A generation ago, if your fiancé broached the subject of a prenuptial agreement, it was tantamount to a slap in the face. There was a commonly held notion that people used such agreements as a way of securing their assets if they didn't expect the marriage to last forever or if they didn't entirely trust their fiancé's motives for marriage.
Today, however, the tides have turned considerably on that front. Prenuptial agreements are becoming increasingly popular--especially among the millennial generation. In today's post, we examine some of the reasons behind this trend:
Attitude toward finances
The millennial generation hit the work force during the heart of the economic recession. They came out of college with record high student-loan debt and struggled to find work. Consequently, millennials who have now achieved high-income work don't view their situation as stable over the long-term. In addition, they are unwilling to inherit their partner's student loan debt.
Marrying later on

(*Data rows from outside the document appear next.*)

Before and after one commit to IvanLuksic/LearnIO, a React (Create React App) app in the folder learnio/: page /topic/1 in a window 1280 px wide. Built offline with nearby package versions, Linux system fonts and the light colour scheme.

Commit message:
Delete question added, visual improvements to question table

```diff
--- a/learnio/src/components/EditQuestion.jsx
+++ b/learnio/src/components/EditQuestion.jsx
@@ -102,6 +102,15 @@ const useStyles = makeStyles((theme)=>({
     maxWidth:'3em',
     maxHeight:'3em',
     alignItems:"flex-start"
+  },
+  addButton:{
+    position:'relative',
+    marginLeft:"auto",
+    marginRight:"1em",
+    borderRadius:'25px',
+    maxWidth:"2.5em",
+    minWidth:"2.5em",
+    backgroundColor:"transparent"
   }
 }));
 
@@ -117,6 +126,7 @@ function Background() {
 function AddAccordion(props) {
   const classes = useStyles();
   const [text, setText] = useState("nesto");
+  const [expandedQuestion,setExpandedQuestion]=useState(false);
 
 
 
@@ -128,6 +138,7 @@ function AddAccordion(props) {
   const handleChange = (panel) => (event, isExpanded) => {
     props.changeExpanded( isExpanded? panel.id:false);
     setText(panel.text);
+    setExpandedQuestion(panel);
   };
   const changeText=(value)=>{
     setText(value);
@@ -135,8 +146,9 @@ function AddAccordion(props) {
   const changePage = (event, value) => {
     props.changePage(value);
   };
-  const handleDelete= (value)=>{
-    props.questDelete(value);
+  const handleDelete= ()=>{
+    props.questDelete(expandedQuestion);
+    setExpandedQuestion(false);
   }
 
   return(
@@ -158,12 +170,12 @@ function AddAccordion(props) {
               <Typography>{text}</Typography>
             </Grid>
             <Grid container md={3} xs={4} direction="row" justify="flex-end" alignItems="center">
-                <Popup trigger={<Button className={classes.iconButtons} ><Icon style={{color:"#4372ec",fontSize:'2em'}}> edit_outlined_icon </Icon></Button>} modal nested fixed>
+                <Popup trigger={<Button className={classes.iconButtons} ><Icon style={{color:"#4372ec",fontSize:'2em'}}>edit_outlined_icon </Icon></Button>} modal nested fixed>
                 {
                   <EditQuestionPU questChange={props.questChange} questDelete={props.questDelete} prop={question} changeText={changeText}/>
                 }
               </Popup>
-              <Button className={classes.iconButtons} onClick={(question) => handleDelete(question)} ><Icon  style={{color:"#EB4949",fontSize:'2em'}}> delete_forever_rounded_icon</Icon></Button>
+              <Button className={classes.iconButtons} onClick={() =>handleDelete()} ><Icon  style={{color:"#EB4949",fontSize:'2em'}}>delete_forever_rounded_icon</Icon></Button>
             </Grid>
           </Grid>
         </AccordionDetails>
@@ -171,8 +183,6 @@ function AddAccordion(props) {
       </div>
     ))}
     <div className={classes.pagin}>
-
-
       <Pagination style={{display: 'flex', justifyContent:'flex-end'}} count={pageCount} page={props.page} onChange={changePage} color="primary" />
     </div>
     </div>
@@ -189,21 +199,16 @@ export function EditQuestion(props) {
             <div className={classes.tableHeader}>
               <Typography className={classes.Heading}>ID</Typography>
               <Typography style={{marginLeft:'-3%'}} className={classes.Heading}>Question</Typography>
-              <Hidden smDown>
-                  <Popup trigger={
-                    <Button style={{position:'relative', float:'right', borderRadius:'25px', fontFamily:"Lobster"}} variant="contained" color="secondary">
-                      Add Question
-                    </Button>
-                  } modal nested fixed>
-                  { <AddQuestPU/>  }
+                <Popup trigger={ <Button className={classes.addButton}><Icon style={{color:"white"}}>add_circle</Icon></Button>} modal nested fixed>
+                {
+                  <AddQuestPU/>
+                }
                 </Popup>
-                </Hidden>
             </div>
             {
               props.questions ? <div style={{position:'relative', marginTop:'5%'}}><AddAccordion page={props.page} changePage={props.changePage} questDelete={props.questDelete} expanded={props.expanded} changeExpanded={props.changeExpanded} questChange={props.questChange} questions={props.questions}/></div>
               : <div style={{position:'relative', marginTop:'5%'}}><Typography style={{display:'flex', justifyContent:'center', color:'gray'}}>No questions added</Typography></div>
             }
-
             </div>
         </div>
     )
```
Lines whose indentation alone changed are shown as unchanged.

By and large, the millennial generation prioritizes career advancement over settling down and starting a family. As a result, many millennials are getting married later on in life--after they've acquired more assets and have more to lose in the event of a divorce.

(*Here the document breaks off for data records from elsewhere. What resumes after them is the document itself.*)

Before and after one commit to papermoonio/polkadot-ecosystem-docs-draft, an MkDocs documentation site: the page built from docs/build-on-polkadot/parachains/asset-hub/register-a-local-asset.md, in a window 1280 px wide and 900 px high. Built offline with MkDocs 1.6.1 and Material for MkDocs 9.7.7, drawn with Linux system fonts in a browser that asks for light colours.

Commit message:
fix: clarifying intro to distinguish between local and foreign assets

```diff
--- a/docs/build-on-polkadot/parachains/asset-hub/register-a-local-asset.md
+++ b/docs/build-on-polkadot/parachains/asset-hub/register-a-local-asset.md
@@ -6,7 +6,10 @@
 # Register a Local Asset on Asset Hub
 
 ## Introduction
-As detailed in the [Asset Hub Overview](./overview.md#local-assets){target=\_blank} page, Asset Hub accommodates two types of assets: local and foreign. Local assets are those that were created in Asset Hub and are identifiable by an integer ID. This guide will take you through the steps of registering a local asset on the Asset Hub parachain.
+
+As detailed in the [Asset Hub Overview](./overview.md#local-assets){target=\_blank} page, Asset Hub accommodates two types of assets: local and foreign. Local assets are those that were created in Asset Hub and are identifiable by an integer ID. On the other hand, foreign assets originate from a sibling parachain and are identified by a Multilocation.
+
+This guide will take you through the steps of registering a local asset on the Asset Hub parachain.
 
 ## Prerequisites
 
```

Children of divorce
In previous generations, divorce was socially stigmatized. Millennials, however, grew up in an era when divorce became increasingly popular. Many of them are children of divorce, making them more likely to enter into marriage without the certainty that it will last forever or "til death do part".
Even if you and your partner are convinced you'll spend the rest of your lives together, a prenuptial agreement still offers a good opportunity for you to establish a solid foundation at the beginning your marriage. It can help you and your partner get on the same page on subjects that often cause stress in a relationship--such as financial management or planning for your children's education.

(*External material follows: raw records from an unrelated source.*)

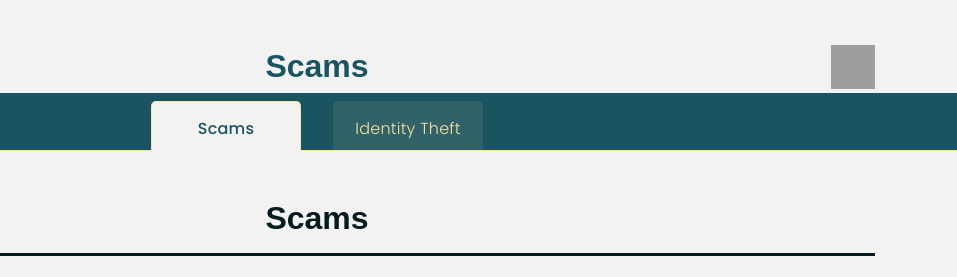
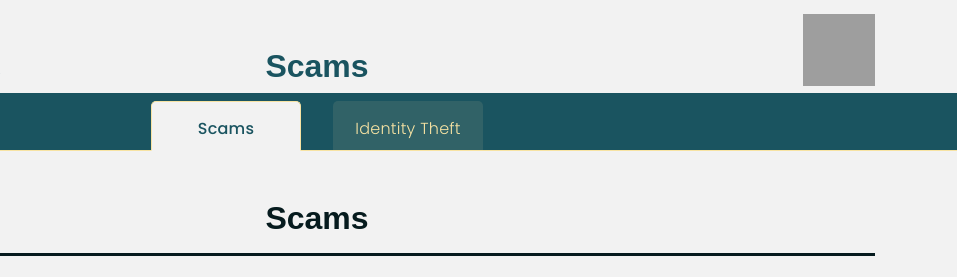
Before and after one commit to ias-portal/portal.github.io, a plain HTML site: page scams.html in a window 1280 px wide. Shown: the top 277 px of the page, 323-1280 px from the left. Drawn offline with nearby package versions, Linux system fonts and the light colour scheme; grey boxes are pictures that could not be loaded; a web font is replaced by a local one.

Commit message:
enlarging the icon

```diff
--- a/assets/css/style.css
+++ b/assets/css/style.css
@@ -140,11 +140,12 @@ main.container {
 .main-title .logo {
   position: absolute;
   right: 0;
-  top: -12px;
+  top: 4px;
+  bottom: -1px;
 }
 .main-title .logo img {
-  height: 44px;
-  width: 44px;
+  height: 72px;
+  width: 72px;
 }
 
 .tab-navigation {
```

A prenuptial agreement can be a smart tool for any couple to prevent conflict and responsibly prepare for their lives together. A prudent would-be spouse may be well advised to consult with an experienced Board-certified Family Law expert attorney familiar with the complexities of pre-nuptial agreements AND post-nuptial agreements.